(Records contained in a dataset)
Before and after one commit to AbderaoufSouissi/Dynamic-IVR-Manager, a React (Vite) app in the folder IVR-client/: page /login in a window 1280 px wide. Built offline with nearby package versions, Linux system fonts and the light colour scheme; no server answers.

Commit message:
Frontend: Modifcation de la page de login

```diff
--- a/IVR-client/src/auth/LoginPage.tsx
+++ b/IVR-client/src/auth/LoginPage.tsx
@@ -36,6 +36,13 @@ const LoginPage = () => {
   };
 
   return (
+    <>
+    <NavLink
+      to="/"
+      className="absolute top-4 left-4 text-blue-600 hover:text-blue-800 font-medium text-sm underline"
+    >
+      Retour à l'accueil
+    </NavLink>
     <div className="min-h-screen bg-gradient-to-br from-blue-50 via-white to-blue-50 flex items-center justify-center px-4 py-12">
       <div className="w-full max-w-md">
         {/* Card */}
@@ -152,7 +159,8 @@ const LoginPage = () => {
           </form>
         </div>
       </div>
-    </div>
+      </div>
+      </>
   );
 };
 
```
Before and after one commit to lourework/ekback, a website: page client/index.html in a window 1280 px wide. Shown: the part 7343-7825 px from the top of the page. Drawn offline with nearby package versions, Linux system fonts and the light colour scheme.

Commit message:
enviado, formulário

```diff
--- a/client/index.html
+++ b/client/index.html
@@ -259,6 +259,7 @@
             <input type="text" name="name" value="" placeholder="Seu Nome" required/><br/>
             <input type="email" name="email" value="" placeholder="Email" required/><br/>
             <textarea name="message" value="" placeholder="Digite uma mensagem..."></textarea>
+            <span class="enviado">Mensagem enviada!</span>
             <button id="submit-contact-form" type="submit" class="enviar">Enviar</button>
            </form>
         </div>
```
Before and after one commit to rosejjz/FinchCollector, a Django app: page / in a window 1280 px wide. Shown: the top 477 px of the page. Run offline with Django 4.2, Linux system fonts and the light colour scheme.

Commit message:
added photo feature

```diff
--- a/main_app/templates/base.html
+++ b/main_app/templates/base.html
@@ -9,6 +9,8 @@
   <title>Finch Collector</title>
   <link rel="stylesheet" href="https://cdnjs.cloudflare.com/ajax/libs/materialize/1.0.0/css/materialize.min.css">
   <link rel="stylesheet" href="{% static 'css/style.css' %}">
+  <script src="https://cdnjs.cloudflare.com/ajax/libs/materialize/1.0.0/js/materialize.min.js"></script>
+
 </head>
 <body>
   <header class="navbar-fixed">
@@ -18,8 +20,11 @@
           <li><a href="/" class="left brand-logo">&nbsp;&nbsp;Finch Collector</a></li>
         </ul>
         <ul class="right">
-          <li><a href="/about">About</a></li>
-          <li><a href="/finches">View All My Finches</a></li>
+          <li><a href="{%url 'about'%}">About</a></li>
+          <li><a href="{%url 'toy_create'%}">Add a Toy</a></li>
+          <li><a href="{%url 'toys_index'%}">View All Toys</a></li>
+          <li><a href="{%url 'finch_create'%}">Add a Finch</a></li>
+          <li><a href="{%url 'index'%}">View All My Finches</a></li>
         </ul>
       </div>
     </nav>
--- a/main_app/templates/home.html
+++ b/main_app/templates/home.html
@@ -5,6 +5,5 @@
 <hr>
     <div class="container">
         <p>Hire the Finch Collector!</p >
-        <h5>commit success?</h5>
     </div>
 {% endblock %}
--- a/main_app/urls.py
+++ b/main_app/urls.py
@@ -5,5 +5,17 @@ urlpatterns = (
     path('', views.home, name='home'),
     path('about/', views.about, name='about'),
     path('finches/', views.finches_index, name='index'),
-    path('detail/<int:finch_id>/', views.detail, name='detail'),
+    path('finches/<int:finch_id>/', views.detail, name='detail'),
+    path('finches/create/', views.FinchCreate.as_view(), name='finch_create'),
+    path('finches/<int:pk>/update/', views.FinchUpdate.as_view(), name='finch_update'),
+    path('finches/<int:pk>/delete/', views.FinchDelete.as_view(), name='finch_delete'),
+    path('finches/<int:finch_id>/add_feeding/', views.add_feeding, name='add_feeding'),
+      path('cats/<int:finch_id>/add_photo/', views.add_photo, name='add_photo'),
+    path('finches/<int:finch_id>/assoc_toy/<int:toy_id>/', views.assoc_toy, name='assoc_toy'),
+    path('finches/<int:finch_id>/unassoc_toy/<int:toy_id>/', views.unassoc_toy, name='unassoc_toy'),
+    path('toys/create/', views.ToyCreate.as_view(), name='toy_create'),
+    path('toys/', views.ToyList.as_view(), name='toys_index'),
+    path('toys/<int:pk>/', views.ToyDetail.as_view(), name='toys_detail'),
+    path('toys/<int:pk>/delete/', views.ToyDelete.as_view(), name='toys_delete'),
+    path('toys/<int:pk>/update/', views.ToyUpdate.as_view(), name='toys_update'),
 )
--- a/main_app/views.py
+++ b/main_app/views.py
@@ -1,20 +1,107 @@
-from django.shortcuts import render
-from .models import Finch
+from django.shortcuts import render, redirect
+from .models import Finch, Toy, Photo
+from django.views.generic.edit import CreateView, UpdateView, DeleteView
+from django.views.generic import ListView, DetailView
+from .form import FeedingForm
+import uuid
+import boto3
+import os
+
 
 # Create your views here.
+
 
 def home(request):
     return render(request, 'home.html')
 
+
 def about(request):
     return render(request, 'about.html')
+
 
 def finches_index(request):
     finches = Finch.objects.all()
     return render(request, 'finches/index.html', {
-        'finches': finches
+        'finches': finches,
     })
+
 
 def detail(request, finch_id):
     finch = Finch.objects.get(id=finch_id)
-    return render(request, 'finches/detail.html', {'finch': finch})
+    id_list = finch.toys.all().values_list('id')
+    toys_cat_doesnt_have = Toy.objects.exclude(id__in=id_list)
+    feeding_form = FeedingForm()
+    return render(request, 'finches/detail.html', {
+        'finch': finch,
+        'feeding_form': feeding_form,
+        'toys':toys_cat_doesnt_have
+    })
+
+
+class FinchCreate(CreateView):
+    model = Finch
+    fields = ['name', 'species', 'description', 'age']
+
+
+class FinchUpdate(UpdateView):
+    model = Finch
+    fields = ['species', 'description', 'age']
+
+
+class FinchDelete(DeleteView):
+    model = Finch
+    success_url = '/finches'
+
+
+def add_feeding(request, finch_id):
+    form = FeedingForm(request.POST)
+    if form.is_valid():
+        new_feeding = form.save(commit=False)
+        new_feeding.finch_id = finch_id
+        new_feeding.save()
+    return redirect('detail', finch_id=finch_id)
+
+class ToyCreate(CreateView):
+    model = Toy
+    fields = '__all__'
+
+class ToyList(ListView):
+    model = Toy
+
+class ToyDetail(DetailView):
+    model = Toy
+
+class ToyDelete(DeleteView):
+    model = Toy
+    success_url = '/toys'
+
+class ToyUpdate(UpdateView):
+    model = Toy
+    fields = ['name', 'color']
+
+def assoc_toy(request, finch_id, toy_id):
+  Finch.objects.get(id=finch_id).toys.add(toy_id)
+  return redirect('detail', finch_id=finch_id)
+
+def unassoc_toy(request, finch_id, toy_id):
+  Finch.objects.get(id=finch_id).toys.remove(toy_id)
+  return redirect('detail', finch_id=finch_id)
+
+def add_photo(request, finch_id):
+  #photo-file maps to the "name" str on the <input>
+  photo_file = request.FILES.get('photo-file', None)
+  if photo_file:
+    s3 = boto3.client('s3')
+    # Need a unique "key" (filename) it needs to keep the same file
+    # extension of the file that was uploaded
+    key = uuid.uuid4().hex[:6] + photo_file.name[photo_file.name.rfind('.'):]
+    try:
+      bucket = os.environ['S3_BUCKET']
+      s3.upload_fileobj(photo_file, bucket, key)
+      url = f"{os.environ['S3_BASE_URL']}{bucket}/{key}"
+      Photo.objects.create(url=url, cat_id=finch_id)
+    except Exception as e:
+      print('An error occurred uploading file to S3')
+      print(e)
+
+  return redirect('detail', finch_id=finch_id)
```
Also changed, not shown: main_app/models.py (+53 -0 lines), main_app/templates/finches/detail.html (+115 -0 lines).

# What the task requires:
List every line above that holds the word "href".

# Response:
   <link rel="stylesheet" href="https://cdnjs.cloudflare.com/ajax/libs/materialize/1.0.0/css/materialize.min.css">
   <link rel="stylesheet" href="{% static 'css/style.css' %}">
           <li><a href="/" class="left brand-logo">&nbsp;&nbsp;Finch Collector</a></li>
-          <li><a href="/about">About</a></li>
-          <li><a href="/finches">View All My Finches</a></li>
+          <li><a href="{%url 'about'%}">About</a></li>
+          <li><a href="{%url 'toy_create'%}">Add a Toy</a></li>
+          <li><a href="{%url 'toys_index'%}">View All Toys</a></li>
+          <li><a href="{%url 'finch_create'%}">Add a Finch</a></li>
+          <li><a href="{%url 'index'%}">View All My Finches</a></li>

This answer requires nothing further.